Directions: Show all the lines in the data below that include the word "QGridLayout".

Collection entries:
Segment Open
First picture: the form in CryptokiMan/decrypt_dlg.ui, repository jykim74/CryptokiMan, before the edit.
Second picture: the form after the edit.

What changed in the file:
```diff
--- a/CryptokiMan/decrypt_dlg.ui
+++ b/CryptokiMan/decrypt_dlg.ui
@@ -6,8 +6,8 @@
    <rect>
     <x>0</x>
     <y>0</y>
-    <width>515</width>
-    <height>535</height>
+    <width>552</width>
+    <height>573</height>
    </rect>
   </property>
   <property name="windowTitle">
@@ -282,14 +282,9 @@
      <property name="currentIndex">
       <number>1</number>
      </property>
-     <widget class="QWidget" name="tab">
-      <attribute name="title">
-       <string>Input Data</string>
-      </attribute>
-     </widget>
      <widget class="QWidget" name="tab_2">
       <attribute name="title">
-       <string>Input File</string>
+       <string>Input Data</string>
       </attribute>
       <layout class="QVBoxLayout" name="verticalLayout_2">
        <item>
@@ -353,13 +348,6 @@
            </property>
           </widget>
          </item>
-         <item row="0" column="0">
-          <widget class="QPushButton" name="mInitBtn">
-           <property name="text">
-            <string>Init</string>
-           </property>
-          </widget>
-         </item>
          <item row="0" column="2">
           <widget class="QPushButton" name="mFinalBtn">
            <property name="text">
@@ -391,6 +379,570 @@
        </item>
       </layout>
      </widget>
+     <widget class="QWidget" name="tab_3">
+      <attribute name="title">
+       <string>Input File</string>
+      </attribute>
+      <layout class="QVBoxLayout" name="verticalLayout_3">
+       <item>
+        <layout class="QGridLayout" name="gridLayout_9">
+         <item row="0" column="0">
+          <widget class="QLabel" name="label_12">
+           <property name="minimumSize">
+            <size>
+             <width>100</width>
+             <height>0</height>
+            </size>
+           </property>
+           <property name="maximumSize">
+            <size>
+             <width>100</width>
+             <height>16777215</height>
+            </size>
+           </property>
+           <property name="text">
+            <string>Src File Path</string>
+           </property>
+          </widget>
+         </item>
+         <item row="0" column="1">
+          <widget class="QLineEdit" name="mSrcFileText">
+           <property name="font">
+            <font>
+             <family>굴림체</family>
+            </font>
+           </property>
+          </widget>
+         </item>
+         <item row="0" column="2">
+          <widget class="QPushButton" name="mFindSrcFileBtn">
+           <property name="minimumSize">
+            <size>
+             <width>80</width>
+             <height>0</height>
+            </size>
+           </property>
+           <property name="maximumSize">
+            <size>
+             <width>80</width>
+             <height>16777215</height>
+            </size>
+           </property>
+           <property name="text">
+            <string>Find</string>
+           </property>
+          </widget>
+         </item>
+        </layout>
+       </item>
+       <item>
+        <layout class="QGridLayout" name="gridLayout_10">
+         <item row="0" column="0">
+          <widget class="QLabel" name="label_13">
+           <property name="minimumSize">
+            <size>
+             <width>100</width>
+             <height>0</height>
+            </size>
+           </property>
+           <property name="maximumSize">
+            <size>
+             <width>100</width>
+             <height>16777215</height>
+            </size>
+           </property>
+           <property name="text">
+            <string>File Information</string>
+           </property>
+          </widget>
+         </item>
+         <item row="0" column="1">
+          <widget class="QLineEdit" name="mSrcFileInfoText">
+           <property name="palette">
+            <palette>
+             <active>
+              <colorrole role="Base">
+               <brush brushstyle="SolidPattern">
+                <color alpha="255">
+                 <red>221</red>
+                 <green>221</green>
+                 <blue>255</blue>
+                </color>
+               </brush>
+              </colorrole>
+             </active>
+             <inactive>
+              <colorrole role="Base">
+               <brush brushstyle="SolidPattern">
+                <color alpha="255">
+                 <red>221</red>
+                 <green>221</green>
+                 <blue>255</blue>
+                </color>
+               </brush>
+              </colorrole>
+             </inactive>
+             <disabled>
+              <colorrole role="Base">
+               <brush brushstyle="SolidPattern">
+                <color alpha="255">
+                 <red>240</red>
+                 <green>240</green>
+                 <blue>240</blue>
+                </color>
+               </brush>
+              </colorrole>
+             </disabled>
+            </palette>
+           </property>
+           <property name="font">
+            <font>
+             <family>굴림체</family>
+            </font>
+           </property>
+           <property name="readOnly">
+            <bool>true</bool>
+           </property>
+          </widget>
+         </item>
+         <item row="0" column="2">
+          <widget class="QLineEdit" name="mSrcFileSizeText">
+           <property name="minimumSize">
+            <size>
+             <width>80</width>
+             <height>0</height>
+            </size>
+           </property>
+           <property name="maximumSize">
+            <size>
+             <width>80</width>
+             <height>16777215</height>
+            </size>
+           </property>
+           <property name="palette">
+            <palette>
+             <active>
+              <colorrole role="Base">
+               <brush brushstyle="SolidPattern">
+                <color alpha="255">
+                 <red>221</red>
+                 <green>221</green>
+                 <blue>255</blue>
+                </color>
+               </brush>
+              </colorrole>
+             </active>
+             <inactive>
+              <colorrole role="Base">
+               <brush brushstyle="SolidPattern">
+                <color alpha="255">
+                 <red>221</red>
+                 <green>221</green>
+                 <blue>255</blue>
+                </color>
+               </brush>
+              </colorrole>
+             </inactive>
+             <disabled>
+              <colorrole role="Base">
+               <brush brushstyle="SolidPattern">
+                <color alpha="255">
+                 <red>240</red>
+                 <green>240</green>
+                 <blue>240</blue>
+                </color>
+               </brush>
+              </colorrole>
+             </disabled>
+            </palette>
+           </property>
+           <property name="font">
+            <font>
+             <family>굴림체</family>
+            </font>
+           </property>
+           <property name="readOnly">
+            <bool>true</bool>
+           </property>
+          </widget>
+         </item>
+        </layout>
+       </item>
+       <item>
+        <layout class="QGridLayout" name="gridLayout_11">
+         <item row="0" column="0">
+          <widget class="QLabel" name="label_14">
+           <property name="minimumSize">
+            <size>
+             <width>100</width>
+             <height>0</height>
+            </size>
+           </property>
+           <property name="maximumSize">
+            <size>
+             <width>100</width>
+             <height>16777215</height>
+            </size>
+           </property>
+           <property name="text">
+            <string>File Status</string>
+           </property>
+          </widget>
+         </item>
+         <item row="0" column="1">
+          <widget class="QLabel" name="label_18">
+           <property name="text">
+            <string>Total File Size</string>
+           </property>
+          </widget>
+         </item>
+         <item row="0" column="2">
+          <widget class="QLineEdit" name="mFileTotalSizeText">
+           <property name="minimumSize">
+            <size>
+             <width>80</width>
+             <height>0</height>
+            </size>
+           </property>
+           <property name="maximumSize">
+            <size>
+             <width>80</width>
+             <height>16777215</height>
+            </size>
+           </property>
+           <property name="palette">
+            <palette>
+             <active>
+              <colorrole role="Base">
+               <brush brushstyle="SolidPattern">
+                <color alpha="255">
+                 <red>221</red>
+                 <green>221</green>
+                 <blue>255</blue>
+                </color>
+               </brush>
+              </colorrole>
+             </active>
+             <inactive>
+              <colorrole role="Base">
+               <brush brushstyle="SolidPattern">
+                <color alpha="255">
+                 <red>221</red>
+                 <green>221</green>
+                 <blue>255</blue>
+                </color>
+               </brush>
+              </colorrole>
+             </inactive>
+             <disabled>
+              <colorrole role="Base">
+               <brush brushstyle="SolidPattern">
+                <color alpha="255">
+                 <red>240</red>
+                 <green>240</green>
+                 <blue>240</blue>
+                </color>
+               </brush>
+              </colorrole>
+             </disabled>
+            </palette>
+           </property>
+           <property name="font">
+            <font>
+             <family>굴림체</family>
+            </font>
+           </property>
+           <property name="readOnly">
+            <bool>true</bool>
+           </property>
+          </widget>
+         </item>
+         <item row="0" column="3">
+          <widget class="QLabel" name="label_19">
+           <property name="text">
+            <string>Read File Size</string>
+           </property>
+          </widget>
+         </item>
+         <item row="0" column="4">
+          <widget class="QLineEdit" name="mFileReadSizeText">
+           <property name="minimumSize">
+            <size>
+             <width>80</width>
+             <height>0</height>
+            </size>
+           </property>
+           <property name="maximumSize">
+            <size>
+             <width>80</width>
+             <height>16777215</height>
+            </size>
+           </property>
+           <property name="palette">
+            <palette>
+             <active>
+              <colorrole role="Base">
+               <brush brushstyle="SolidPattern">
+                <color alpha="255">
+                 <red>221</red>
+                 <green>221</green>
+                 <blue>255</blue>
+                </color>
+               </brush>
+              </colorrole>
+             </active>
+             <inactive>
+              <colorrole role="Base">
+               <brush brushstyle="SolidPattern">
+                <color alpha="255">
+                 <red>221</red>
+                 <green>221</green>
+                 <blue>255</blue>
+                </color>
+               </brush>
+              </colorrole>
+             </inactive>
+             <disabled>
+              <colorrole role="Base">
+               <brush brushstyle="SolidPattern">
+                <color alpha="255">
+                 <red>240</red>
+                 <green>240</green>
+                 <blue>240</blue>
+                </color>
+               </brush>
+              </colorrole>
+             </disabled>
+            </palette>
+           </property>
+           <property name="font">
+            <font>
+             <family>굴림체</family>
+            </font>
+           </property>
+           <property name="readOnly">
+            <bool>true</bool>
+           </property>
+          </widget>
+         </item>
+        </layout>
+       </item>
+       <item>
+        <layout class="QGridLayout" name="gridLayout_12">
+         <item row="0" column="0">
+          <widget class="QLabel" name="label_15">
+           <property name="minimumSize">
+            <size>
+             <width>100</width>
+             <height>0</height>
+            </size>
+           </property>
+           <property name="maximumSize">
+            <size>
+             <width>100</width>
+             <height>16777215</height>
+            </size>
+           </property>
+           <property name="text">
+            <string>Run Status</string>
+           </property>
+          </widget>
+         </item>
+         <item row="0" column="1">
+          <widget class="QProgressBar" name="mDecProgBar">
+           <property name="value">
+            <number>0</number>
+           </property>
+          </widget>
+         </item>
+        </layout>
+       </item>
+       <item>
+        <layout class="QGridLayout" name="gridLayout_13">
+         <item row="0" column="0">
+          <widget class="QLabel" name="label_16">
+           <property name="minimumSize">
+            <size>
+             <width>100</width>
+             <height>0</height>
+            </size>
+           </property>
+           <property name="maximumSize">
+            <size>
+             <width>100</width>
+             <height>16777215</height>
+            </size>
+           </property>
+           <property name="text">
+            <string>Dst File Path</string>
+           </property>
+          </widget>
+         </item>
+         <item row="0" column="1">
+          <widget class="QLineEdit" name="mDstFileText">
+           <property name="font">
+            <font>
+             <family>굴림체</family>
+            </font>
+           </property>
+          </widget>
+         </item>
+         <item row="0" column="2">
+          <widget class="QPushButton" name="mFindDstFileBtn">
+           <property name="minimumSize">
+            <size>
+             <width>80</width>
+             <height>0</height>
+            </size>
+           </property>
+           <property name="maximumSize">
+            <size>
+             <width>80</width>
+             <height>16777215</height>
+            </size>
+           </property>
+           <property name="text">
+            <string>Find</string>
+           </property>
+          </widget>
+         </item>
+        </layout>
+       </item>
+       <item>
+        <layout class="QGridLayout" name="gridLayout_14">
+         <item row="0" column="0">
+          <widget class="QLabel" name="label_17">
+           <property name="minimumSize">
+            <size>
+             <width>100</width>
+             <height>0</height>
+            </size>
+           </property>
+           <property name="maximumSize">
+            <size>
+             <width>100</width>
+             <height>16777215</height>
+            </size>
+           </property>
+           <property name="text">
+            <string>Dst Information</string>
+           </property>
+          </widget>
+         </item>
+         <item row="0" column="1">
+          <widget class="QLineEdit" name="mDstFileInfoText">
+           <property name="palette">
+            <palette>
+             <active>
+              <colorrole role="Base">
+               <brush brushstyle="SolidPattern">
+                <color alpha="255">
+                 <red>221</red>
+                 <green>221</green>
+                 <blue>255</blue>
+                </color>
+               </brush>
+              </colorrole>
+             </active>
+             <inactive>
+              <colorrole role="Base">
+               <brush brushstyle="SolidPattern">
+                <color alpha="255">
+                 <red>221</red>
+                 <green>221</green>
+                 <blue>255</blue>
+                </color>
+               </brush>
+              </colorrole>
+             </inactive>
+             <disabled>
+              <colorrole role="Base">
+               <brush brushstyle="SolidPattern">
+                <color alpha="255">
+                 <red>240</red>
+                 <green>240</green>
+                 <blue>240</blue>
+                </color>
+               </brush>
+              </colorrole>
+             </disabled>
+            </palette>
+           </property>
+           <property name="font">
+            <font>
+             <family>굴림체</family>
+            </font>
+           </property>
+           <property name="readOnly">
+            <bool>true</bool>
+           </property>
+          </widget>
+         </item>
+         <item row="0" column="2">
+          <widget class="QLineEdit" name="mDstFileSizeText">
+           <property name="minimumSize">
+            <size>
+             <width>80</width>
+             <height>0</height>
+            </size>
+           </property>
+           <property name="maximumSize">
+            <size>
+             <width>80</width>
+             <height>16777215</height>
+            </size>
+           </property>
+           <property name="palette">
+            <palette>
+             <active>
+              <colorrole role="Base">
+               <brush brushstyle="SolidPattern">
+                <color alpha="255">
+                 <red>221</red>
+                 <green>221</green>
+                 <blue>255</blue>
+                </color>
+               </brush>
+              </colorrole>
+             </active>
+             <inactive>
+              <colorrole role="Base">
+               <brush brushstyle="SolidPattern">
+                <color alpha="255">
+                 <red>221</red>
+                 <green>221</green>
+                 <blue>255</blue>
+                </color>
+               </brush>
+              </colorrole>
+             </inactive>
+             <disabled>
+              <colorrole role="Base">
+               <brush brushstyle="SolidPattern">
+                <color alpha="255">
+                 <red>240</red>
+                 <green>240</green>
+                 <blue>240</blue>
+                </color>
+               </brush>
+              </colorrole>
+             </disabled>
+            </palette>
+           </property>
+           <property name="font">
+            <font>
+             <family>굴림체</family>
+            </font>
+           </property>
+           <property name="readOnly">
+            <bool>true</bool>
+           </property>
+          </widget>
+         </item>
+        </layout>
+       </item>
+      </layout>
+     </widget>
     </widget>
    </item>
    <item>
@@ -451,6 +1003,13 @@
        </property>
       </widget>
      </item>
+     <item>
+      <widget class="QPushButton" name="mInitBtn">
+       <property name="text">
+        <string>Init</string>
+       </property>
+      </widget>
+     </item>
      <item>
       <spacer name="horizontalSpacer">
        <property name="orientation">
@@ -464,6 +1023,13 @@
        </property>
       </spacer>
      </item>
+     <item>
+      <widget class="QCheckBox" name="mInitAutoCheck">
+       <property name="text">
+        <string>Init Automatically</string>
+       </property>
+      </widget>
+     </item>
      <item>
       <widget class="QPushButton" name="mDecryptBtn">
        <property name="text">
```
Segment Closed
Solved problem:
+        <layout class="QGridLayout" name="gridLayout_9">
+        <layout class="QGridLayout" name="gridLayout_10">
+        <layout class="QGridLayout" name="gridLayout_11">
+        <layout class="QGridLayout" name="gridLayout_12">
+        <layout class="QGridLayout" name="gridLayout_13">
+        <layout class="QGridLayout" name="gridLayout_14">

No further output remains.